--- START ---

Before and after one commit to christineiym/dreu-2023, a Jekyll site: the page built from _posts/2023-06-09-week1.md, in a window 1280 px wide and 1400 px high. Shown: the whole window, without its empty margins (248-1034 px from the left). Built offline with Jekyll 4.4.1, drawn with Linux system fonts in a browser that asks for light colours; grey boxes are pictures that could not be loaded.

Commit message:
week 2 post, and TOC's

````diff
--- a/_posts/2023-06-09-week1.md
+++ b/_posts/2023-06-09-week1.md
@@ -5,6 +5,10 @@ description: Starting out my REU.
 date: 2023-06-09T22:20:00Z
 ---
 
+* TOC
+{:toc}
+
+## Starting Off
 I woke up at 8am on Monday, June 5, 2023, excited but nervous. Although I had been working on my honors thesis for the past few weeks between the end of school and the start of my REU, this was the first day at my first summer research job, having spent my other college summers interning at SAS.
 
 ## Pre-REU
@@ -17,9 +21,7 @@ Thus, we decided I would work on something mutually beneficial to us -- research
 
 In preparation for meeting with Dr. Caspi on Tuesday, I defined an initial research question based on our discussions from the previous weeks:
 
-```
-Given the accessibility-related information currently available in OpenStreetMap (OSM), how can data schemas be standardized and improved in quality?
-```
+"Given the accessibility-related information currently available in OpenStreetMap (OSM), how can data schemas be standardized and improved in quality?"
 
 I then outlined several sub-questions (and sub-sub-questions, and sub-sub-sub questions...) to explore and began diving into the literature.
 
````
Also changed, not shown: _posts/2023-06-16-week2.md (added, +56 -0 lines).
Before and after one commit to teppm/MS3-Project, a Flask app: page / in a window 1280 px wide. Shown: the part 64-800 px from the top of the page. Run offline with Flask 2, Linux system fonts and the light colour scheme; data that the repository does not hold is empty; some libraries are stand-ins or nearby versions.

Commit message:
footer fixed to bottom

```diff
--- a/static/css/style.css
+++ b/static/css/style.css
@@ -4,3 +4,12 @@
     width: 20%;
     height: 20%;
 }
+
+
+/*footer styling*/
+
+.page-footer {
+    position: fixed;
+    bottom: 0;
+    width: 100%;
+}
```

--- END ---

— Task objective —
Give the material again, complete and unaltered.

— Answer to the exercise —
Before and after one commit to christineiym/dreu-2023, a Jekyll site: the page built from _posts/2023-06-09-week1.md, in a window 1280 px wide and 1400 px high. Shown: the whole window, without its empty margins (248-1034 px from the left). Built offline with Jekyll 4.4.1, drawn with Linux system fonts in a browser that asks for light colours; grey boxes are pictures that could not be loaded.

Commit message:
week 2 post, and TOC's

````diff
--- a/_posts/2023-06-09-week1.md
+++ b/_posts/2023-06-09-week1.md
@@ -5,6 +5,10 @@ description: Starting out my REU.
 date: 2023-06-09T22:20:00Z
 ---
 
+* TOC
+{:toc}
+
+## Starting Off
 I woke up at 8am on Monday, June 5, 2023, excited but nervous. Although I had been working on my honors thesis for the past few weeks between the end of school and the start of my REU, this was the first day at my first summer research job, having spent my other college summers interning at SAS.
 
 ## Pre-REU
@@ -17,9 +21,7 @@ Thus, we decided I would work on something mutually beneficial to us -- research
 
 In preparation for meeting with Dr. Caspi on Tuesday, I defined an initial research question based on our discussions from the previous weeks:
 
-```
-Given the accessibility-related information currently available in OpenStreetMap (OSM), how can data schemas be standardized and improved in quality?
-```
+"Given the accessibility-related information currently available in OpenStreetMap (OSM), how can data schemas be standardized and improved in quality?"
 
 I then outlined several sub-questions (and sub-sub-questions, and sub-sub-sub questions...) to explore and began diving into the literature.
 
````
Also changed, not shown: _posts/2023-06-16-week2.md (added, +56 -0 lines).
Before and after one commit to teppm/MS3-Project, a Flask app: page / in a window 1280 px wide. Shown: the part 64-800 px from the top of the page. Run offline with Flask 2, Linux system fonts and the light colour scheme; data that the repository does not hold is empty; some libraries are stand-ins or nearby versions.

Commit message:
footer fixed to bottom

```diff
--- a/static/css/style.css
+++ b/static/css/style.css
@@ -4,3 +4,12 @@
     width: 20%;
     height: 20%;
 }
+
+
+/*footer styling*/
+
+.page-footer {
+    position: fixed;
+    bottom: 0;
+    width: 100%;
+}
```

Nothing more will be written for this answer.